Data to examine section start

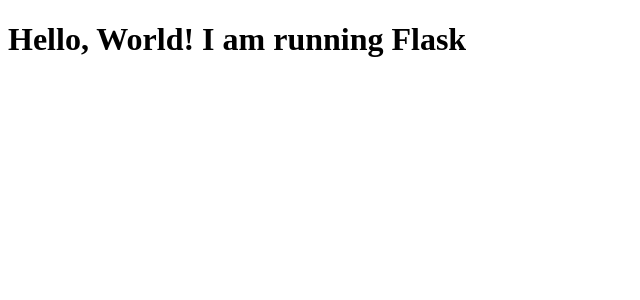
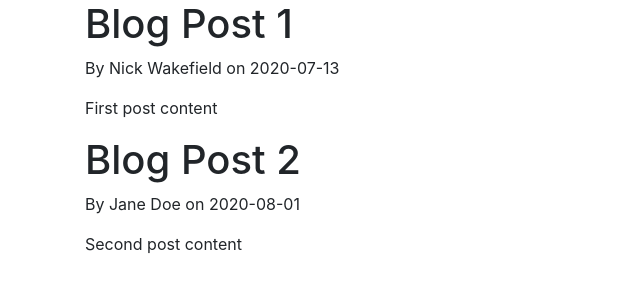
Before and after one commit to ngwakefield/Flask_Blog, a Flask app: page / in a window 1280 px wide. Shown: the top 300 px of the page, without its empty margins (0-640 px from the left). Run offline with Flask 2, Linux system fonts and the light colour scheme; some libraries are stand-ins or nearby versions.

Commit message:
Create layout.html, incorporate bootstrap inherit into home and about.html

```diff
--- a/flask_blog.py
+++ b/flask_blog.py
@@ -7,17 +7,33 @@
 
 ctrl-C to end webserver
 '''
+# Dummy data
+posts = [
+    {
+        'author':'Nick Wakefield',
+        'title' : 'Blog Post 1',
+        'content' : 'First post content',
+        'date_posted': '2020-07-13'
+    },
+    {
+        'author':'Jane Doe',
+        'title' : 'Blog Post 2',
+        'content' : 'Second post content',
+        'date_posted': '2020-08-01'
+    }
+]
+
 
 # Basically the root page of the home page
 @app.route('/')
 @app.route('/home')
 def hello_world():
-    return render_template('home.html')
+    return render_template('home.html', posts = posts)
 
 # Create an about page
 @app.route('/about')
 def about():
-    return render_template('about.html')
+    return render_template('about.html', title = "About")
 
 
 # If python calls this file directly, this will run
--- a/templates/home.html
+++ b/templates/home.html
@@ -1,10 +1,8 @@
-<!DOCTYPE html>
-<html>
-<head>
-<title></title>
-</head>
-<body>
-    <h1> Hello, World! I am running Flask </h1>
-</body>
-
-</html>
+ {% extends "layout.html" %}
+ {% block content %}
+ {% for post in posts %}
+    <h1>{{post.title}}</h1>
+    <p>By {{post.author}} on {{post.date_posted}}</p>
+    <p>{{post.content}}</p>
+    {% endfor %}
+{% endblock content %}
--- /dev/null
+++ b/templates/layout.html
@@ -0,0 +1,28 @@
+<!DOCTYPE html>
+<html>
+<head>
+    <!-- Required meta tags -->
+    <meta charset="utf-8">
+    <meta name="viewport" content="width=device-width, initial-scale=1, shrink-to-fit=no">
+
+    <!-- Bootstrap CSS -->
+    <link rel="stylesheet" href="https://stackpath.bootstrapcdn.com/bootstrap/4.3.1/css/bootstrap.min.css" integrity="sha384-ggOyR0iXCbMQv3Xipma34MD+dH/1fQ784/j6cY/iJTQUOhcWr7x9JvoRxT2MZw1T" crossorigin="anonymous">
+
+    {% if title %}
+    <title>Flask Blog - {{title}}</title>
+    {% else %}
+    <title>Flask Blog</title>
+    {% endif %}
+</head>
+<body>
+    <div class = "container">
+    {% block content %}{% endblock %}
+    </div>
+    <!-- Optional JavaScript -->
+    <!-- jQuery first, then Popper.js, then Bootstrap JS -->
+    <script src="https://code.jquery.com/jquery-3.3.1.slim.min.js" integrity="sha384-q8i/X+965DzO0rT7abK41JStQIAqVgRVzpbzo5smXKp4YfRvH+8abtTE1Pi6jizo" crossorigin="anonymous"></script>
+    <script src="https://cdnjs.cloudflare.com/ajax/libs/popper.js/1.14.7/umd/popper.min.js" integrity="sha384-UO2eT0CpHqdSJQ6hJty5KVphtPhzWj9WO1clHTMGa3JDZwrnQq4sF86dIHNDz0W1" crossorigin="anonymous"></script>
+    <script src="https://stackpath.bootstrapcdn.com/bootstrap/4.3.1/js/bootstrap.min.js" integrity="sha384-JjSmVgyd0p3pXB1rRibZUAYoIIy6OrQ6VrjIEaFf/nJGzIxFDsf4x0xIM+B07jRM" crossorigin="anonymous"></script>
+</body>
+
+</html>
```
Also changed, not shown: templates/about.html (+4 -10 lines).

Data to examine section end

Search the entries above for the string "home", and report each line where it occurs.

Result below:
Create layout.html, incorporate bootstrap inherit into home and about.html
 # Basically the root page of the home page
 @app.route('/home')
-    return render_template('home.html')
+    return render_template('home.html', posts = posts)
--- a/templates/home.html
+++ b/templates/home.html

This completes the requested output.